June 2013
Volume 54, Issue 15
ARVO Annual Meeting Abstract  |   June 2013
ipRGC light response characteristics change from post-natal to adult primarily between P8 and P15 in mice
Author Affiliations & Notes
  • Timothy Sexton
    Ophthalmology, University of Washington, Seattle, WA
  • Russell Van Gelder
    Ophthalmology, University of Washington, Seattle, WA
  • Footnotes
    Commercial Relationships Timothy Sexton, None; Russell Van Gelder, Novartis (F)
  • Footnotes
    Support None
Investigative Ophthalmology & Visual Science June 2013, Vol.54, 306. doi:
  • Views
  • Share
  • Tools
    • Alerts
      This feature is available to authenticated users only.
      Sign In or Create an Account ×
    • Get Citation

      Timothy Sexton, Russell Van Gelder; ipRGC light response characteristics change from post-natal to adult primarily between P8 and P15 in mice.
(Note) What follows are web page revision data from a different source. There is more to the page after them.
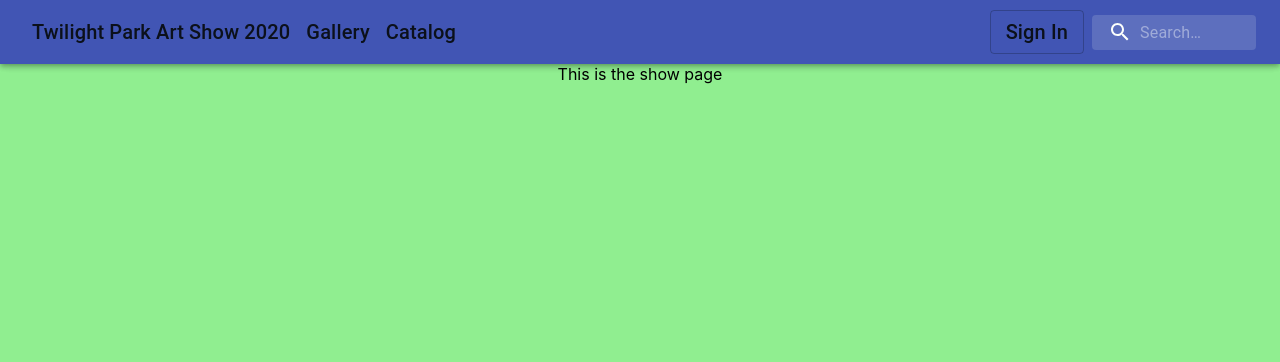
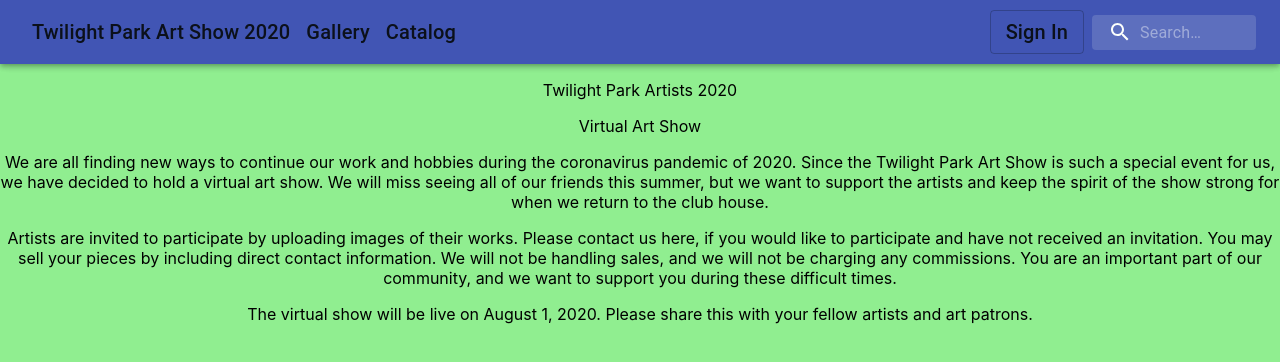
Before and after one commit to jbroll/tpa-show, a React (Create React App) app: page / in a window 1280 px wide. Shown: the top 362 px of the page. Built offline with nearby package versions, Linux system fonts and the light colour scheme; no server answers.

Commit message:
Initial Show Text

```diff
--- a/src/App.js
+++ b/src/App.js
@@ -89,7 +89,25 @@ export default function App() {
         </TabbedSearchAppBar>
 
         {tab === "Show" ?
-          <div>This is the show page</div>
+          <div>
+            <p>
+              Twilight Park Artists 2020
+            </p>
+            <p>
+          Virtual Art Show
+            </p>
+          <p>
+          We are all finding new ways to continue our work and hobbies during the coronavirus pandemic of 2020. Since the Twilight Park Art Show is such a special event for us, we have decided to hold a virtual art show. We will miss seeing all of our friends this summer, but we want to support the artists and keep the spirit of the show strong for when we return to the club house.
+          </p>
+
+          <p>
+          Artists are invited to participate by uploading images of their works. Please contact us here, if you would like to participate and have not received an invitation. You may sell your pieces by including direct contact information. We will not be handling sales, and we will not be charging any commissions. You are an important part of our community, and we want to support you during these difficult times.
+          </p>
+
+          <p>
+          The virtual show will be live on August 1, 2020. Please share this with your fellow artists and art patrons.
+          </p>
+          </div>
           : null
         }
         {tab === "Gallery" ?
```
Invest. Ophthalmol. Vis. Sci. 2013;54(15):306.

      Download citation file:

      © ARVO (1962-2015); The Authors (2016-present)

  • Supplements

Purpose: The extent and timing of development of intrinsic light sensitivity in ganglion cells has not been well described. Here, we compare light response dynamics and bleaching/adaptation of intrinsically photosensitive retinal ganglion cells (ipRGC) for three developmental time points in the mouse: P8, P15, and P30

Methods: Isolated retinas from mice at or near P8, P15 and P30, were recorded ganglion cell-side down on a multi-electrode array (MEA) while perfused with carbogen-bubbled Ames buffer at 3 ml/min with nicotinic and glutamatergic blockers (10 nM epibatidine, 10 μM DNQX, 20 μM AP-4, 50 μM AP-5) for P8-P10 retinas and glutamatergic blockers (80 μM CNQX, 100 μM AP-4, 200 μM AP-5) for all others. ipRGCs were illuminated with a xenon light filtered through a 480 nm bandpass filter at 3.98 x 1013 photon cm-2 s-1. For short-term bleaching/adaptation, retinas were exposed to a 1-min light stimulus followed by a 1-min light test with time intervals of 1-10 minutes between. Response dynamics were assessed from the initial light exposure of each retina from these experiments. For long-term bleaching/adaptation, retinas were exposed to a 1-hr continuous light, allowed to recover 10-min, and then assessed for light response every 10-min for 1-hr.

Results: Response dynamics to a 1-min light stimulus changed with increasing age. On-latency increased (medians of P8=7 sec, P15=10 sec, P30=10.5 sec). Maximal firing rate decreased (medians of P8=20 Hz, P15=16 Hz, P30=12 Hz). Off-latency decreased substantially (medians of P8=62 sec, P15=11 sec, P30=9.5 sec). The extent of adaptation/bleaching from a 1-min light stimulus also changed. ipRGCs from P8 animals showed a decreased response of ~10% after a 1-min recovery period, which took 6-min to return to pre-exposure levels. A larger decrease of ~40% was seen in both P15 and P30 ipRGCs after a 1-min recovery, which took up to 10-min to recover to pre-exposure levels. Similarly, the two older age groups had faster and more complete declines in firing over the course of a 1-hr continuous light exposure than the P8 group and then recovered to lower levels (P8 ipRGCs recovered to ~80% of pre-exposure activity, while P15 and P30 ipRGCs recovered to only ~40%.)

Conclusions: We show a generalized decrease in light responses and recovery from light exposure in ipRGCs over the first month of development. These changes occur primarily between days P8 and P15.

Keywords: 698 retinal development • 648 photoreceptors • 458 circadian rhythms  

This PDF is available to Subscribers Only

Sign in or purchase a subscription to access this content. ×

You must be signed into an individual account to use this feature.